Copy each line below that contains "none".

+++

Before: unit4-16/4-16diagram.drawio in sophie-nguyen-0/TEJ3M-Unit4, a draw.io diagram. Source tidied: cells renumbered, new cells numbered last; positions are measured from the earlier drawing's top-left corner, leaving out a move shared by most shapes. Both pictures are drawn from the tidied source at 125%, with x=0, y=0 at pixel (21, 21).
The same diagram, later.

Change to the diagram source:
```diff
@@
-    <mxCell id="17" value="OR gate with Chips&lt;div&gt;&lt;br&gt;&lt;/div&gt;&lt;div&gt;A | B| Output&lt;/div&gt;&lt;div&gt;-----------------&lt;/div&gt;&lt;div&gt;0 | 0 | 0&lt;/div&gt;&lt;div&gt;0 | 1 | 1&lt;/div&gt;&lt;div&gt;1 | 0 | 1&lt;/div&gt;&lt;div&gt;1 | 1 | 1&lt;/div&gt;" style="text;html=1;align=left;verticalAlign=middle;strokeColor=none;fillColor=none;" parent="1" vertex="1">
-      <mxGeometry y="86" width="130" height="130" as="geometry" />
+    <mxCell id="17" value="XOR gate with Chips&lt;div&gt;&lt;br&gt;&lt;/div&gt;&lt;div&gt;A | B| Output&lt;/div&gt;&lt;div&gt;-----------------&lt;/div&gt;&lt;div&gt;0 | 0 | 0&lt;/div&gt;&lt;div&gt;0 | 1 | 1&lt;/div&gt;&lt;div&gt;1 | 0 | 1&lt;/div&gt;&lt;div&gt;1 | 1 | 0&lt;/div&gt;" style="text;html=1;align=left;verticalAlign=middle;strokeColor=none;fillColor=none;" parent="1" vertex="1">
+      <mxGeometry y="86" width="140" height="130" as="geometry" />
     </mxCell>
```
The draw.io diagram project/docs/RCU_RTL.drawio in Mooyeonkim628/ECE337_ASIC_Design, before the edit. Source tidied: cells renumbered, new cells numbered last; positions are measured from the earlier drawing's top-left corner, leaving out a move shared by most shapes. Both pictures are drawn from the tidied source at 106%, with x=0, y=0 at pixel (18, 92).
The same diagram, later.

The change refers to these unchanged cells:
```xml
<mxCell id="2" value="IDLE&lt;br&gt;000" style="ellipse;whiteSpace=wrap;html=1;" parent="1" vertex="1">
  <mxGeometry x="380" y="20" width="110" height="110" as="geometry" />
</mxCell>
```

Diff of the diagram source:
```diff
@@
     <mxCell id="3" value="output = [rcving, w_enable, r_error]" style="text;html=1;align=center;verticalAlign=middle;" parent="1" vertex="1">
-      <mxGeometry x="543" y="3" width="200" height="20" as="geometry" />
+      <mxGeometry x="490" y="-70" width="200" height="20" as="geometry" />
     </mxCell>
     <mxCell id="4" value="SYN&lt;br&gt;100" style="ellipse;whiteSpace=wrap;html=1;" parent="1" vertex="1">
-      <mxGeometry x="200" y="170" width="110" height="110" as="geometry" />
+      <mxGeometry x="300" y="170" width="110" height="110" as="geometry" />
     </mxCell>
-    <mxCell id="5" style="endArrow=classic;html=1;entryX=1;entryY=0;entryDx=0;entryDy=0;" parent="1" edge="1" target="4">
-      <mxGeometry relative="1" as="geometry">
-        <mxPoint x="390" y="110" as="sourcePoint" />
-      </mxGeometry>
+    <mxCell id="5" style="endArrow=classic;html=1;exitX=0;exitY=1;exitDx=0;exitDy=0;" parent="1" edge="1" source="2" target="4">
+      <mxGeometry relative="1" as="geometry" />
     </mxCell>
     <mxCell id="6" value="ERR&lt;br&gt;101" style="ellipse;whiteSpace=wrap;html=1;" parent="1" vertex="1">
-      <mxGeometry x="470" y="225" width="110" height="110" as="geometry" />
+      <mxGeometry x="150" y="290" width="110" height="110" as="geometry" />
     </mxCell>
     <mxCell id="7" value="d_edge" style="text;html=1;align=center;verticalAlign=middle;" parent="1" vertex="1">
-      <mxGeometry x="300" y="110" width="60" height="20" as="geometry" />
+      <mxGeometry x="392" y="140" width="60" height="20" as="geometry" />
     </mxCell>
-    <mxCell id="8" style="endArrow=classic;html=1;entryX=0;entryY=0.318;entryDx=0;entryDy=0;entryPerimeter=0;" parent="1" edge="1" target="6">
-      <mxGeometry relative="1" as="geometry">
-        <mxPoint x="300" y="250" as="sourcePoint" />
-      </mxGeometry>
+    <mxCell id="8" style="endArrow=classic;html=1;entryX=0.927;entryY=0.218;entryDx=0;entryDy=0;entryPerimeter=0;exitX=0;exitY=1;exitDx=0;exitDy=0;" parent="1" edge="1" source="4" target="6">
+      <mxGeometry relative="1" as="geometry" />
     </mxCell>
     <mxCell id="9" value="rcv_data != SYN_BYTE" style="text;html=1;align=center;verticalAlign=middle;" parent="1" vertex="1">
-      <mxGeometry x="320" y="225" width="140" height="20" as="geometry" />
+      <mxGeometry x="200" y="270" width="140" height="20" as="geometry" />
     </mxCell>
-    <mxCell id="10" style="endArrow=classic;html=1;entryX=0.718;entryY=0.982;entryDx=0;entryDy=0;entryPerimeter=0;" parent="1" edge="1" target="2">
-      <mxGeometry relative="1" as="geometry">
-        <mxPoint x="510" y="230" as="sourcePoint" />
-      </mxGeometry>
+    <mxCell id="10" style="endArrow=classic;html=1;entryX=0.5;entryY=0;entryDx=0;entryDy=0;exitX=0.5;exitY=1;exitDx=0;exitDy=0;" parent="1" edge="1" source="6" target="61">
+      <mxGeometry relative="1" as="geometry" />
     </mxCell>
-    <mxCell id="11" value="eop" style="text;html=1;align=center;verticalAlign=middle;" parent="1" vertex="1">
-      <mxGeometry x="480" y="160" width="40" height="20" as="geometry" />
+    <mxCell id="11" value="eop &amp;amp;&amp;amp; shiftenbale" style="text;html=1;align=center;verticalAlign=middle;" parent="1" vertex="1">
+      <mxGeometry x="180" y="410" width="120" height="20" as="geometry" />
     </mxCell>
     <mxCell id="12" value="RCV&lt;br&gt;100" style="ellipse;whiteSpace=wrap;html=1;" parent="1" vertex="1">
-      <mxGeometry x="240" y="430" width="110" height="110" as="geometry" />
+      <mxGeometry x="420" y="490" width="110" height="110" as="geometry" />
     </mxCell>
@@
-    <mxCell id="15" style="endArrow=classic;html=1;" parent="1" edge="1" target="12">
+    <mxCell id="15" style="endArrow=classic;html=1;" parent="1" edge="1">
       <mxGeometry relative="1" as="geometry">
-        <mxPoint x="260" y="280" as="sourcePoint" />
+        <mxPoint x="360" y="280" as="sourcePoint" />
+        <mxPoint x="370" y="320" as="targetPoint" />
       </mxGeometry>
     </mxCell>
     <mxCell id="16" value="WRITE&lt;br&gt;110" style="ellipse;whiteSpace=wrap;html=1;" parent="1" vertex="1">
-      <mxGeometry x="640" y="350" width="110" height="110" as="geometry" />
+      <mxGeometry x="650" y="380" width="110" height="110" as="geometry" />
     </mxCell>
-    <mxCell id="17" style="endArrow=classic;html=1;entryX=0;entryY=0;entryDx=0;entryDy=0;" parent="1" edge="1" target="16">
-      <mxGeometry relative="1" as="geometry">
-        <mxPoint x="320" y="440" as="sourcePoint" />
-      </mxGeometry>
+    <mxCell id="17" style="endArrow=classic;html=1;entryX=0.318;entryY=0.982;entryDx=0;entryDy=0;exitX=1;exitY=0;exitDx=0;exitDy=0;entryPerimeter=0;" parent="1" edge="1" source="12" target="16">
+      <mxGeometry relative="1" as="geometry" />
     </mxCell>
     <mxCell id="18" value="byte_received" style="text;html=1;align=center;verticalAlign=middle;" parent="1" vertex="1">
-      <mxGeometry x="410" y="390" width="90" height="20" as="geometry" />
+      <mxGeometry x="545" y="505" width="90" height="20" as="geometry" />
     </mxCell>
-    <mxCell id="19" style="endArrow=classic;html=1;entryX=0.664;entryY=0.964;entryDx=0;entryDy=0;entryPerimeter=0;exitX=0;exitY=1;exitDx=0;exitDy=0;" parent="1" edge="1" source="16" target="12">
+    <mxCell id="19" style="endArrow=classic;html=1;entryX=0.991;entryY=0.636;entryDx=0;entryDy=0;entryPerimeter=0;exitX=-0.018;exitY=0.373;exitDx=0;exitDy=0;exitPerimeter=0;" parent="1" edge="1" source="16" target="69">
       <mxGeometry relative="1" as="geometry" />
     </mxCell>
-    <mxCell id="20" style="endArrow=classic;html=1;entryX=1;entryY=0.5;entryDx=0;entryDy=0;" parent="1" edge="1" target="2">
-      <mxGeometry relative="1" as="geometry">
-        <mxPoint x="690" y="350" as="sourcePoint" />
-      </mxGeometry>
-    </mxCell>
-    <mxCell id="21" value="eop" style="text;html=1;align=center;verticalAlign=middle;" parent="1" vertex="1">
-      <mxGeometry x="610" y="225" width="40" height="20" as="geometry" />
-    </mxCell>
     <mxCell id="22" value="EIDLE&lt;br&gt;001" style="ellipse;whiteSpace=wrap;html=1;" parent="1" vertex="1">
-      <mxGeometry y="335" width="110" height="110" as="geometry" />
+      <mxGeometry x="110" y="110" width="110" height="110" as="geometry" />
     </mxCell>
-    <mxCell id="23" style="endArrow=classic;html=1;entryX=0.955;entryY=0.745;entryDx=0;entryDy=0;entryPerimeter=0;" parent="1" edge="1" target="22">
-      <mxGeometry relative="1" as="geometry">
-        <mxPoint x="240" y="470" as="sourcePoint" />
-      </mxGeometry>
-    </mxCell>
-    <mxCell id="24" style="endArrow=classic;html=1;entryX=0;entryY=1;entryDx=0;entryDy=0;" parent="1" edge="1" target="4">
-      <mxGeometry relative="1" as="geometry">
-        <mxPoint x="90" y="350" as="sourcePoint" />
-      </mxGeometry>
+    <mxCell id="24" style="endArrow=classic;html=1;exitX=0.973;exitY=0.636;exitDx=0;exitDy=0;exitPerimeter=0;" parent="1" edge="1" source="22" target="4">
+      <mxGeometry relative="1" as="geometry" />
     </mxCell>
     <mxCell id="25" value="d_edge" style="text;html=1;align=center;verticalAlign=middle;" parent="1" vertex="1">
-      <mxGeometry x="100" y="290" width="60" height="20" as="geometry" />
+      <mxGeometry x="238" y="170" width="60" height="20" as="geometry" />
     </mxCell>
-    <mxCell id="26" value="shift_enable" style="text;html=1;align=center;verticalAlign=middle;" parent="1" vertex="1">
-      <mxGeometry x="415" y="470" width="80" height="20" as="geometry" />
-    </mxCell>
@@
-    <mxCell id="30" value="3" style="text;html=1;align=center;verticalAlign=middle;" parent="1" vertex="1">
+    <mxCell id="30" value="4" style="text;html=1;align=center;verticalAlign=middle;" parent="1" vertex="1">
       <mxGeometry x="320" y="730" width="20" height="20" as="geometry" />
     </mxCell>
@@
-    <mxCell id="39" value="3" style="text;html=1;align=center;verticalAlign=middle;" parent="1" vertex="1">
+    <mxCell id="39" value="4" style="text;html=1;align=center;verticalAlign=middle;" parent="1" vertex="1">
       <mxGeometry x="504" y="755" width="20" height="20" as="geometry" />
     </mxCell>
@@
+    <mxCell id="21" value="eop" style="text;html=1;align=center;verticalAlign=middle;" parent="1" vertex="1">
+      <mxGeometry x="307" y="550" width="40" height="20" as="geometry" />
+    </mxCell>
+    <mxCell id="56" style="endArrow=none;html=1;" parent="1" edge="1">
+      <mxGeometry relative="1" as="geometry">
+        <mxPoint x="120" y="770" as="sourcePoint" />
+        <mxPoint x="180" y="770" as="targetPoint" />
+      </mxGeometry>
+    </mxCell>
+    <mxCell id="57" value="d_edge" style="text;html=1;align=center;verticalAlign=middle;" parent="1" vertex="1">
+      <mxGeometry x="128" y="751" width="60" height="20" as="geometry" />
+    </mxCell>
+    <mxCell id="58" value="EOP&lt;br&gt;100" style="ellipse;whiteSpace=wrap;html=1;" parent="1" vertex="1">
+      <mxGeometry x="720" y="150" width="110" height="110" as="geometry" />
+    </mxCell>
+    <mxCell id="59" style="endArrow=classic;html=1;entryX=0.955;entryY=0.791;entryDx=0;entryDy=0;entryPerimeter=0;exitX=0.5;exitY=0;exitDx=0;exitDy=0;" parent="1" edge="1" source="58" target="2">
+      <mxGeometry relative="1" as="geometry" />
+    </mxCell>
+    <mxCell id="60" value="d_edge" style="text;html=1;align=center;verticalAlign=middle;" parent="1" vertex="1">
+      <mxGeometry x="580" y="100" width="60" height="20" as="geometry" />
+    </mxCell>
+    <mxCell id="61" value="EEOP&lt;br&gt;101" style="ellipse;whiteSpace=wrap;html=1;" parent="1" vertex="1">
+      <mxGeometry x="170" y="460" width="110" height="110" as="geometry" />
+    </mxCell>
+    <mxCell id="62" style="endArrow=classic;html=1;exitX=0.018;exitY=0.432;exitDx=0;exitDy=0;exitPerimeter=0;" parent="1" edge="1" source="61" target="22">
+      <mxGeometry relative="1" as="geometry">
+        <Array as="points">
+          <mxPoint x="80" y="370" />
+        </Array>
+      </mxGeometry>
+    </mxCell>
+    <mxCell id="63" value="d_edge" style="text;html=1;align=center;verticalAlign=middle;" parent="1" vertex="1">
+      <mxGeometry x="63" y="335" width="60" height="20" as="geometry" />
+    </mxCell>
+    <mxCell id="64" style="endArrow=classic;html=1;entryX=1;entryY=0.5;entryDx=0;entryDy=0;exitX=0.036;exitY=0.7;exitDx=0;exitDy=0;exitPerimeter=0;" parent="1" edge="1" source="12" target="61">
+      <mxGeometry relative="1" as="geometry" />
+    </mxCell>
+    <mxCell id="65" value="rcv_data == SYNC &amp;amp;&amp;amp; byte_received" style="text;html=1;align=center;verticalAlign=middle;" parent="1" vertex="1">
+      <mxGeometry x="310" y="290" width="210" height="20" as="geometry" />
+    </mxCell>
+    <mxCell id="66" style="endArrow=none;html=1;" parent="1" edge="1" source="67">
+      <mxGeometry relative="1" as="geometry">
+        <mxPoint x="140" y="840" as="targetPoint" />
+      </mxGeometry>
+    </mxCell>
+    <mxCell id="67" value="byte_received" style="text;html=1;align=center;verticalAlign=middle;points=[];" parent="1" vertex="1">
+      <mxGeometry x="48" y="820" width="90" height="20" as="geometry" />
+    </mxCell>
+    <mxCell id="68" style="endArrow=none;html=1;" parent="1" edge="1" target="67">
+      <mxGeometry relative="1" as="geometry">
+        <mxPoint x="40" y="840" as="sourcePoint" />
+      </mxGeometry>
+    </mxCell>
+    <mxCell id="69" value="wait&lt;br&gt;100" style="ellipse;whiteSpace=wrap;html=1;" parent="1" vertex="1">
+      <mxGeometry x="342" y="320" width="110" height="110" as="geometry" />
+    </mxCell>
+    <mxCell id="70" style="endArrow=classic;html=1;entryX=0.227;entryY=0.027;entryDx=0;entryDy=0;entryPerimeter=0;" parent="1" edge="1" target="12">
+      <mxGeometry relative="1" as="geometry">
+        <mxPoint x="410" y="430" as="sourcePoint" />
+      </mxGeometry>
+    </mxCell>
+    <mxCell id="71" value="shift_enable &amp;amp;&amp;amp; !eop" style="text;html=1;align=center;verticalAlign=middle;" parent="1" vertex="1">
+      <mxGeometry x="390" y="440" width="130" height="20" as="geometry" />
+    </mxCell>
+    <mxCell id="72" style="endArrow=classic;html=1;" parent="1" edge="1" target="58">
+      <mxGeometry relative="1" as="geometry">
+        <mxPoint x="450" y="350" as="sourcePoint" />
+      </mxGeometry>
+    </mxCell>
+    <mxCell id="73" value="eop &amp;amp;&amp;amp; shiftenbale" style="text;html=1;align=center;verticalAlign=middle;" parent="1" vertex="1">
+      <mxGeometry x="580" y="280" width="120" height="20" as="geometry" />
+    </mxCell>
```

+++

Worked solution:
-    <mxCell id="17" value="OR gate with Chips&lt;div&gt;&lt;br&gt;&lt;/div&gt;&lt;div&gt;A | B| Output&lt;/div&gt;&lt;div&gt;-----------------&lt;/div&gt;&lt;div&gt;0 | 0 | 0&lt;/div&gt;&lt;div&gt;0 | 1 | 1&lt;/div&gt;&lt;div&gt;1 | 0 | 1&lt;/div&gt;&lt;div&gt;1 | 1 | 1&lt;/div&gt;" style="text;html=1;align=left;verticalAlign=middle;strokeColor=none;fillColor=none;" parent="1" vertex="1">
+    <mxCell id="17" value="XOR gate with Chips&lt;div&gt;&lt;br&gt;&lt;/div&gt;&lt;div&gt;A | B| Output&lt;/div&gt;&lt;div&gt;-----------------&lt;/div&gt;&lt;div&gt;0 | 0 | 0&lt;/div&gt;&lt;div&gt;0 | 1 | 1&lt;/div&gt;&lt;div&gt;1 | 0 | 1&lt;/div&gt;&lt;div&gt;1 | 1 | 0&lt;/div&gt;" style="text;html=1;align=left;verticalAlign=middle;strokeColor=none;fillColor=none;" parent="1" vertex="1">
+    <mxCell id="56" style="endArrow=none;html=1;" parent="1" edge="1">
+    <mxCell id="66" style="endArrow=none;html=1;" parent="1" edge="1" source="67">
+    <mxCell id="68" style="endArrow=none;html=1;" parent="1" edge="1" target="67">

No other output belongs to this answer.